The Functionality of Eggs and Sugar

Eggs have many functions in baked goods. Eggs provide structure, leavening, tenderizing, color, and flavor. The coagulation of egg protein aids in building the structure of cakes, cookies, muffins, and quick breads.

  • Protein Coagulation
    The yolk portion of the egg contributes to tenderizing the crumb of baked goods, as it contains fats and emulsifiers. The coagulating ability of eggs is also important in the preparation of creams and custards as they aid in the thickening and gelling of these products.

    Sugar interacts in a unique manner with eggs. For example, in foam-based cakes, sugar molecules disperse among egg proteins and delay the coagulation of the egg proteins during baking.

    As the temperature rises, egg proteins coagulate, or form bonds with each other. The sugar molecules raise the temperature at which bonds form between these egg proteins by surrounding the egg proteins and interfering with bond formations. Once the egg proteins coagulate, the cake "sets", forming the solid mesh-like structure of the cake.
  • Custards
    Mocha Creem brulee
    Crème Brulee, Crème caramel, pot de crème, and cheesecake, are considered custards. Common ingredients in custards are whole eggs, egg yolks, milk, cream, flavorings, and of course, sugar. The consistency of a custard varies from soft and creamy to firm. The difference in texture is a result of the proportion of ingredients used to prepare it.

    Just as most baked products are essentially flour protein structures, custards are egg protein structures. Sugar delays the coagulation of egg proteins in custards and similar cooked egg dishes. If the egg white solidifies too soon from the heat in the cooking process, the liquid ingredients in the custard will be squeezed out in droplets. This is known as syneresis or "weeping."

    Sugar in a custard mixture breaks up the clumps of protein molecules so that they are finely dispersed in the liquid mixture. The temperature at which the custard sets is thus raised, permitting the egg proteins to coagulate slowly and enmesh the other ingredients, resulting in a smooth, stable consistency..

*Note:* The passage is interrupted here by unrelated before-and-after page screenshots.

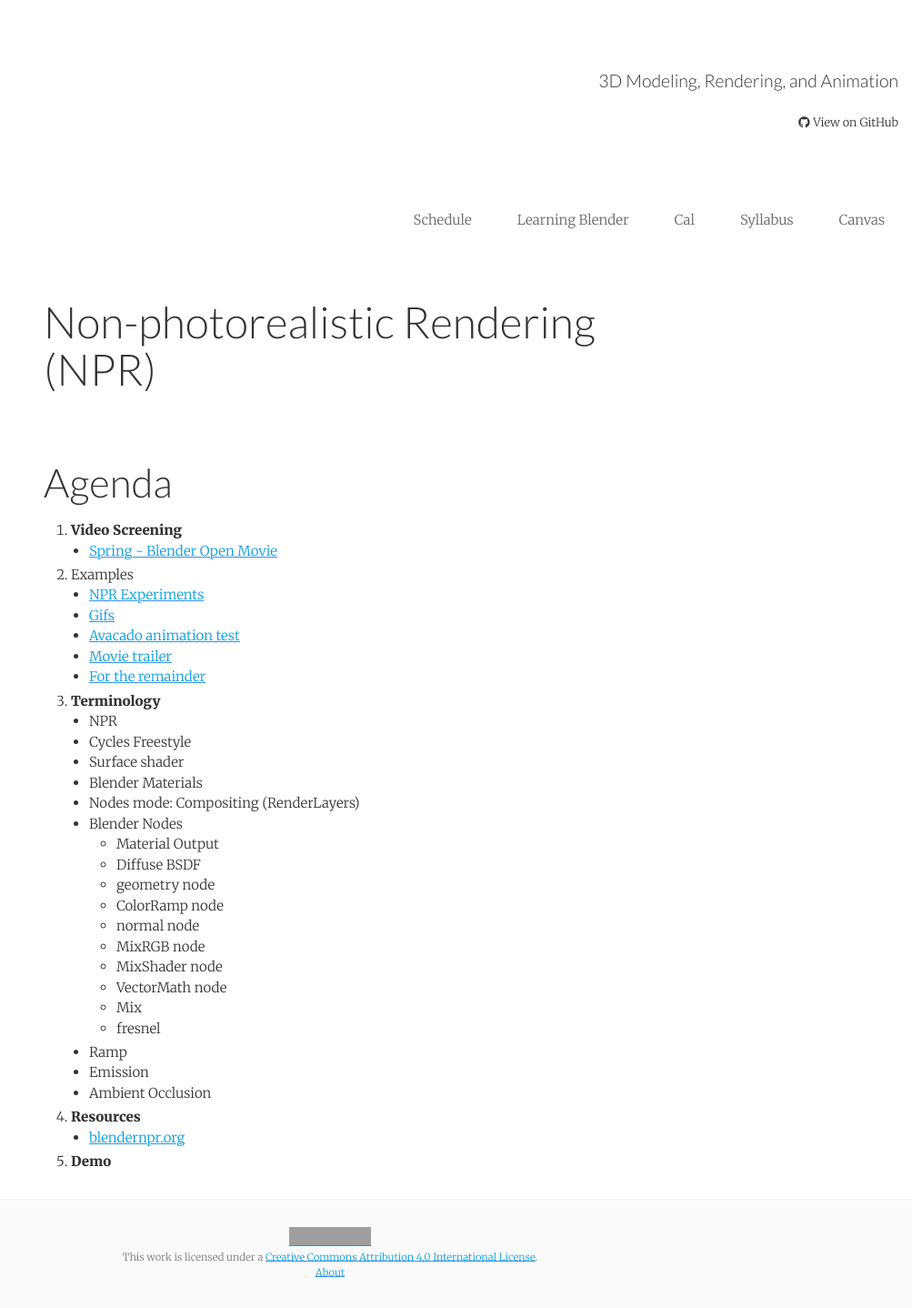
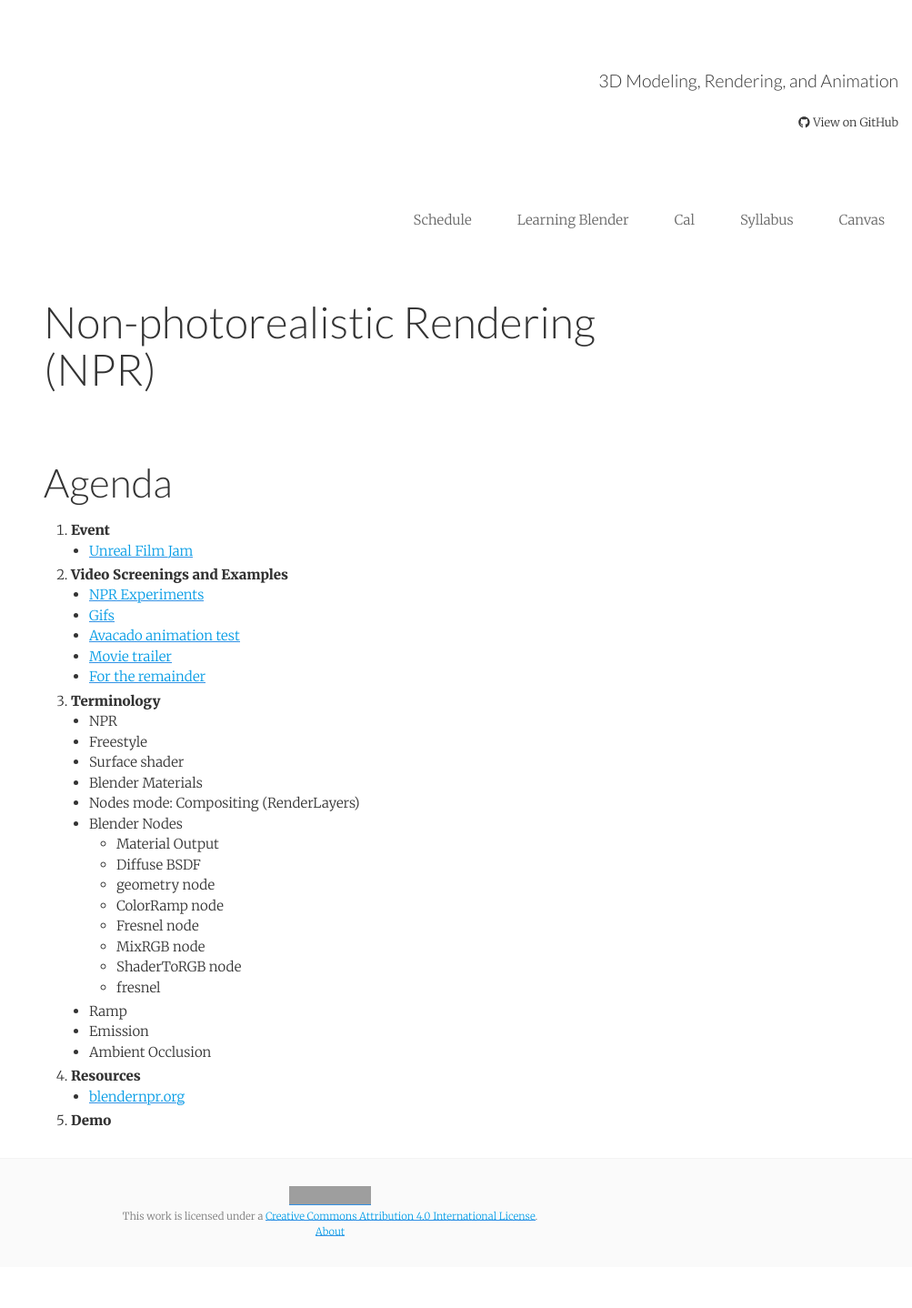
Before and after one commit to michael-collins/3d-modeling-rendering-animation-fa19--oer, a Jekyll site: the page built from _agendas/npr-agenda/npr-agenda.md, in a window 1280 px wide. Shown: the whole page at 91% size, without its empty margins (277-1280 px from the left). Built offline with Jekyll 4.4.1, drawn with Linux system fonts in a browser that asks for light colours; nearby versions of some CDN libraries; after the commit the page ends 1393 px from its top, so only the background shows below that; grey boxes are pictures that could not be loaded.

Commit message:
Update npr-agenda.md

```diff
--- a/_agendas/npr-agenda/npr-agenda.md
+++ b/_agendas/npr-agenda/npr-agenda.md
@@ -8,9 +8,9 @@ excerpt: Techniques for NPR rendering.
 
 ### Agenda
 
-1. **Video Screening**
-   - [Spring - Blender Open Movie](https://www.youtube.com/watch?v=WhWc3b3KhnY)
-2. Examples
+1. **Event**
+   - [Unreal Film Jam](https://www.unrealengine.com/en-US/events/unreal-film-jam)
+2. **Video Screenings and Examples**
    - [NPR Experiments](https://cgsociety.org/c/featured/yjge/npr-expreiments)
    - [Gifs](http://syntheticimagination.tumblr.com/post/181589274195/summer-daze-my-first-and-ironically-last-post)
    - [Avacado animation test](https://vimeo.com/78060303)
@@ -18,7 +18,7 @@ excerpt: Techniques for NPR rendering.
    - [For the remainder](https://vimeo.com/36818561)
 2. **Terminology**
    - NPR
-   - Cycles Freestyle
+   - Freestyle
    - Surface shader
    - Blender Materials
    - Nodes mode: Compositing (RenderLayers)
@@ -27,11 +27,9 @@ excerpt: Techniques for NPR rendering.
       - Diffuse BSDF
       - geometry node
       - ColorRamp node
-      - normal node
+      - Fresnel node
       - MixRGB node
-      - MixShader node
-      - VectorMath node
-      - Mix
+      - ShaderToRGB node
       - fresnel
    - Ramp
    - Emission
```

    Custards with higher amounts of sugar are more tolerant to heat than those with less sugar. Formulas of custards with higher amounts of sugar are less likely to curdle as sugar helps prevent curdling.

    Custards should be baked until they are almost set. The proteins of the egg continue to coagulate after the custard is removed from the oven. The final setting of the custard occurs as it is cooling down.
  • Foams
    Egg foams are formed by whipping whole eggs, egg whites, or egg yolks with sugar to create a light foam. The sugar serves as a whipping aid to stabilize beaten egg foams. Eggs foam are classified into 2 categories: cooked or uncooked.

    In foam-type cakes, sugar interacts with egg proteins to stabilize the whipped foam structure. In doing so, sugar makes the egg foam more elastic, so that air cells can expand and take up gases from the leavening agents. Egg foams are used to prepare meringues, buttercreams, and creams, as well as providing the base for many cakes and desserts.

    Here are some recipes from some of our baking experts using egg foams to create delicious desserts.
  • Meringues
    cream cheese frosting

    Meringues are made from sugar and egg whites and vary in composition. The results of this recipe depend on the ratio of ingredients and method used for preparation. Meringues can be classified as cooked or uncooked.

    Here are the different types of meringues and how they are used:

    Looking for some meringue inspiration? Check out some of our recipes below.

  • French meringue – uncooked
    1:1 or 1:2 depending on the application. 1:1 egg white to sugar ratio will yield a softer meringue. This is ideal for pie toppings, inclusion into mousses, soufflés, sponge cakes, or macarons. A 1:2 will yield firmer results.
  • Swiss meringue – cooked
    This type of meringue is denser and more stable than the French meringue. This type of meringue is ideal for meringue cookies, base for buttercreams, or cake or pie toppings. They are characterized by heating egg whites with sugar before whipping – mixture temperature is around 120-160°F.
  • Italian meringue – cooked
    These are made using egg whites and a hot, cooked sugar syrup - 240°F . Commonly used as a base for Italian buttercream and Baked Alaska.

Looking for some meringue inspiration? Check out some of our recipes below.

Tips For Working With Meringues

  • Work with clean utensils and equipment. Oils or fats inhibit the creation of a stable foam.
  • The ideal temperature for maximum volume of egg whites is around 59-68°F.
  • Can be developed to soft, medium, or stiff peaks depending on the application.
  • Granulated sugar may not completely dissolve in a baked meringue; this may result in a gritty texture. Consider using C&H Baker’s Special or Domino/C&H Powdered Sugar to avoid this problem

Learn more about how to make meringues successfully here